Task item: The expected copy holds every entry exactly and none of the pictures.

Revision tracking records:
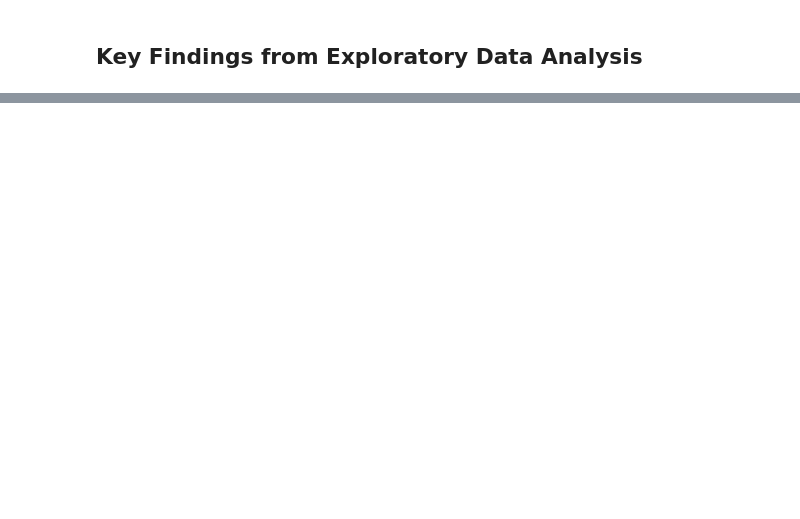
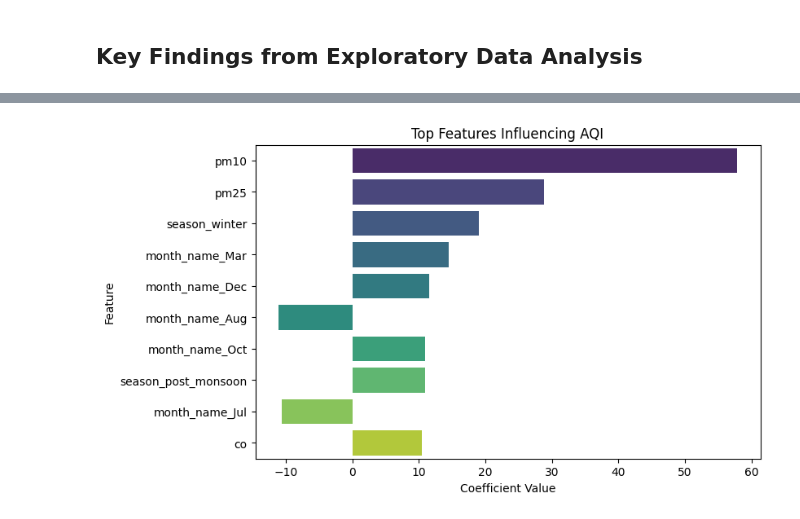
Before and after one commit to arshanapelli-pallavi/AQI-Prediction-Using-Multiple-Linear-Regression, a Jupyter notebook: notebooks/AQI_prediction.ipynb, the cells around one changed output, grey strips where cells are left out. Saved outputs shown, nothing was run; the diff lists cells and outputs as text; code cells hidden in the pictures; blank space fills up the shorter version.

```diff
--- a/notebooks/AQI_prediction.ipynb
+++ b/notebooks/AQI_prediction.ipynb
@@ -308,0 +413,16 @@ AQI varies across hours of the day
+# %%
+coefficients = pd.DataFrame({"Feature": x.columns,"Coefficient": model.coef_})
+# sort by importance
+coefficients = coefficients.sort_values(by="Coefficient", key=abs, ascending=False)
+# take top 10 most important
+top_features = coefficients.head(10)
+# %%
+plt.figure(figsize=(8,5))
+sns.barplot(x="Coefficient",y="Feature",data=top_features,palette="viridis")
+plt.title("Top Features Influencing AQI")
+plt.xlabel("Coefficient Value")
+plt.ylabel("Feature")
+plt.savefig("Topfeatures influencing AQI.png", dpi=300, bbox_inches="tight")
+plt.show()
+# %% [output]
+[figure, added]
```
Also changed, not shown: parts of 34 cells of this notebook, 23 other files.
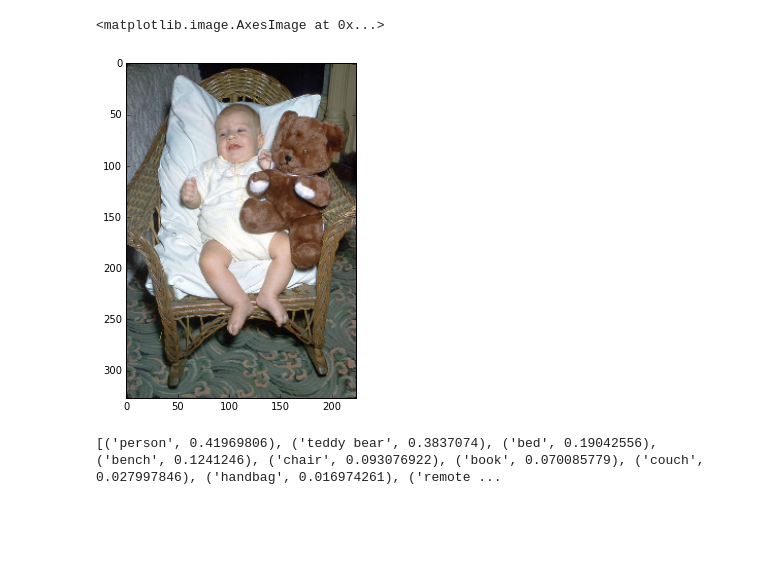
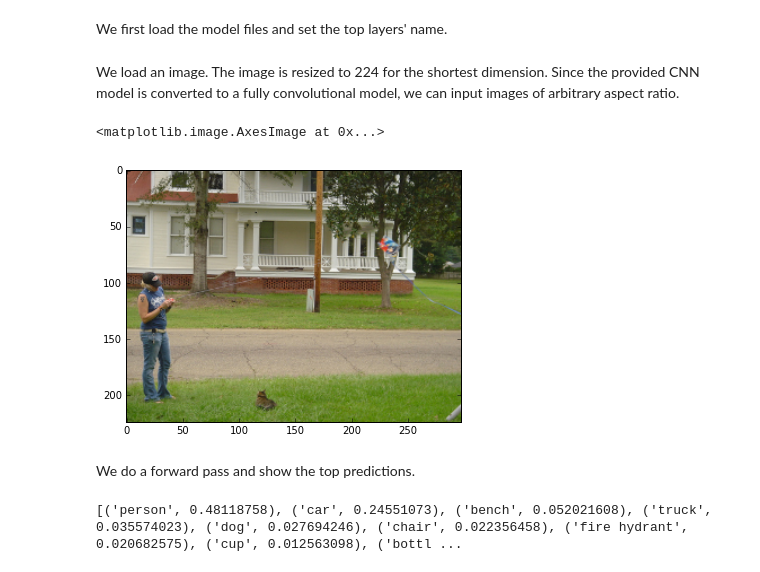
Before and after one commit to jimmie33/Caffe-ExcitationBP, a Jupyter notebook: excitationBP/Demo.ipynb, the cells around one changed output. Cells and saved outputs as stored; diff of their text form; code cells hidden in the pictures; blank space fills up the shorter version.

```diff
--- a/excitationBP/Demo.ipynb
+++ b/excitationBP/Demo.ipynb
@@ -45,3 +17,5 @@ def showAttMap(img, attMap, tagName, overlap = True, blur = False):
+# %% [markdown]
+We first load the model files and set the top layers' name.
 # %%
 caffe.set_mode_gpu()
 net = caffe.Net('../models/COCO/deploy.prototxt',
@@ -55,15 +31,20 @@ topLayerName = 'loss3/classifier'
+# %% [markdown]
+We load an image.
+The image is resized to 224 for the shortest dimension.
+Since the provided CNN model is converted to a fully convolutional model, we can input images of arbitrary aspect ratio.
 # %%
-imgScale = 224
-imgName = 'COCO_val2014_000000033066.jpg'
+imgName = 'COCO_val2014_000000139781.jpg'
 img = caffe.io.load_image(imgName)
 minDim = min(img.shape[:2])
 newSize = (int(img.shape[0]*imgScale/float(minDim)), int(img.shape[1]*imgScale/float(minDim)))
 imgS = transform.resize(img, newSize)
 pylab.rcParams['figure.figsize'] = (6.0, 6.0)
 plt.imshow(imgS)
 # %% [output]
 <matplotlib.image.AxesImage at 0x...>
-[figure, old version]
+[figure, new version]
+# %% [markdown]
+We do a forward pass and show the top predictions.
 # %%
 net.blobs['data'].reshape(1,3,newSize[0],newSize[1])
 transformer = caffe.io.Transformer({'data': net.blobs['data'].data.shape})
@@ -73,11 +54,11 @@ transformer.set_channel_swap('data', (2,1,0))
 transformer.set_raw_scale('data', 255.0)
 
 net.blobs['data'].data[...] = transformer.preprocess('data', imgS)
-out = net.forward(end = 'prob')
+out = net.forward(end = topLayerName)
 
-scores = net.blobs['prob'].data[0].reshape((len(tags),-1)).max(1).flatten()
+scores = net.blobs[topBlobName].data[0].reshape((len(tags),-1)).max(1).flatten() # pre-softmax scores
 tagScore = util.getTagScore(scores, tags, tag2ID)
 tagScore.sort(key = operator.itemgetter(1), reverse = True)
 print(tagScore[:10])
 # %% [output]
-[('person', 0.41969806), ('teddy bear', 0.3837074), ('bed', 0.19042556), ('bench', 0.1241246), ('chair', 0.093076922), ('book', 0.070085779), ('couch', 0.027997846), ('handbag', 0.016974261), ('remote ...
+[('person', 0.48118758), ('car', 0.24551073), ('bench', 0.052021608), ('truck', 0.035574023), ('dog', 0.027694246), ('chair', 0.022356458), ('fire hydrant', 0.020682575), ('cup', 0.012563098), ('bottl ...
```
Also changed, not shown: parts of 10 cells of this notebook, 14 other files.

Solution for this exercise:
Before and after one commit to arshanapelli-pallavi/AQI-Prediction-Using-Multiple-Linear-Regression, a Jupyter notebook: notebooks/AQI_prediction.ipynb, the cells around one changed output, grey strips where cells are left out. Saved outputs shown, nothing was run; the diff lists cells and outputs as text; code cells hidden in the pictures; blank space fills up the shorter version.

```diff
--- a/notebooks/AQI_prediction.ipynb
+++ b/notebooks/AQI_prediction.ipynb
@@ -308,0 +413,16 @@ AQI varies across hours of the day
+# %%
+coefficients = pd.DataFrame({"Feature": x.columns,"Coefficient": model.coef_})
+# sort by importance
+coefficients = coefficients.sort_values(by="Coefficient", key=abs, ascending=False)
+# take top 10 most important
+top_features = coefficients.head(10)
+# %%
+plt.figure(figsize=(8,5))
+sns.barplot(x="Coefficient",y="Feature",data=top_features,palette="viridis")
+plt.title("Top Features Influencing AQI")
+plt.xlabel("Coefficient Value")
+plt.ylabel("Feature")
+plt.savefig("Topfeatures influencing AQI.png", dpi=300, bbox_inches="tight")
+plt.show()
+# %% [output]
+[figure, added]
```
Also changed, not shown: parts of 34 cells of this notebook, 23 other files.
Before and after one commit to jimmie33/Caffe-ExcitationBP, a Jupyter notebook: excitationBP/Demo.ipynb, the cells around one changed output. Cells and saved outputs as stored; diff of their text form; code cells hidden in the pictures; blank space fills up the shorter version.

```diff
--- a/excitationBP/Demo.ipynb
+++ b/excitationBP/Demo.ipynb
@@ -45,3 +17,5 @@ def showAttMap(img, attMap, tagName, overlap = True, blur = False):
+# %% [markdown]
+We first load the model files and set the top layers' name.
 # %%
 caffe.set_mode_gpu()
 net = caffe.Net('../models/COCO/deploy.prototxt',
@@ -55,15 +31,20 @@ topLayerName = 'loss3/classifier'
+# %% [markdown]
+We load an image.
+The image is resized to 224 for the shortest dimension.
+Since the provided CNN model is converted to a fully convolutional model, we can input images of arbitrary aspect ratio.
 # %%
-imgScale = 224
-imgName = 'COCO_val2014_000000033066.jpg'
+imgName = 'COCO_val2014_000000139781.jpg'
 img = caffe.io.load_image(imgName)
 minDim = min(img.shape[:2])
 newSize = (int(img.shape[0]*imgScale/float(minDim)), int(img.shape[1]*imgScale/float(minDim)))
 imgS = transform.resize(img, newSize)
 pylab.rcParams['figure.figsize'] = (6.0, 6.0)
 plt.imshow(imgS)
 # %% [output]
 <matplotlib.image.AxesImage at 0x...>
-[figure, old version]
+[figure, new version]
+# %% [markdown]
+We do a forward pass and show the top predictions.
 # %%
 net.blobs['data'].reshape(1,3,newSize[0],newSize[1])
 transformer = caffe.io.Transformer({'data': net.blobs['data'].data.shape})
@@ -73,11 +54,11 @@ transformer.set_channel_swap('data', (2,1,0))
 transformer.set_raw_scale('data', 255.0)
 
 net.blobs['data'].data[...] = transformer.preprocess('data', imgS)
-out = net.forward(end = 'prob')
+out = net.forward(end = topLayerName)
 
-scores = net.blobs['prob'].data[0].reshape((len(tags),-1)).max(1).flatten()
+scores = net.blobs[topBlobName].data[0].reshape((len(tags),-1)).max(1).flatten() # pre-softmax scores
 tagScore = util.getTagScore(scores, tags, tag2ID)
 tagScore.sort(key = operator.itemgetter(1), reverse = True)
 print(tagScore[:10])
 # %% [output]
-[('person', 0.41969806), ('teddy bear', 0.3837074), ('bed', 0.19042556), ('bench', 0.1241246), ('chair', 0.093076922), ('book', 0.070085779), ('couch', 0.027997846), ('handbag', 0.016974261), ('remote ...
+[('person', 0.48118758), ('car', 0.24551073), ('bench', 0.052021608), ('truck', 0.035574023), ('dog', 0.027694246), ('chair', 0.022356458), ('fire hydrant', 0.020682575), ('cup', 0.012563098), ('bottl ...
```
Also changed, not shown: parts of 10 cells of this notebook, 14 other files.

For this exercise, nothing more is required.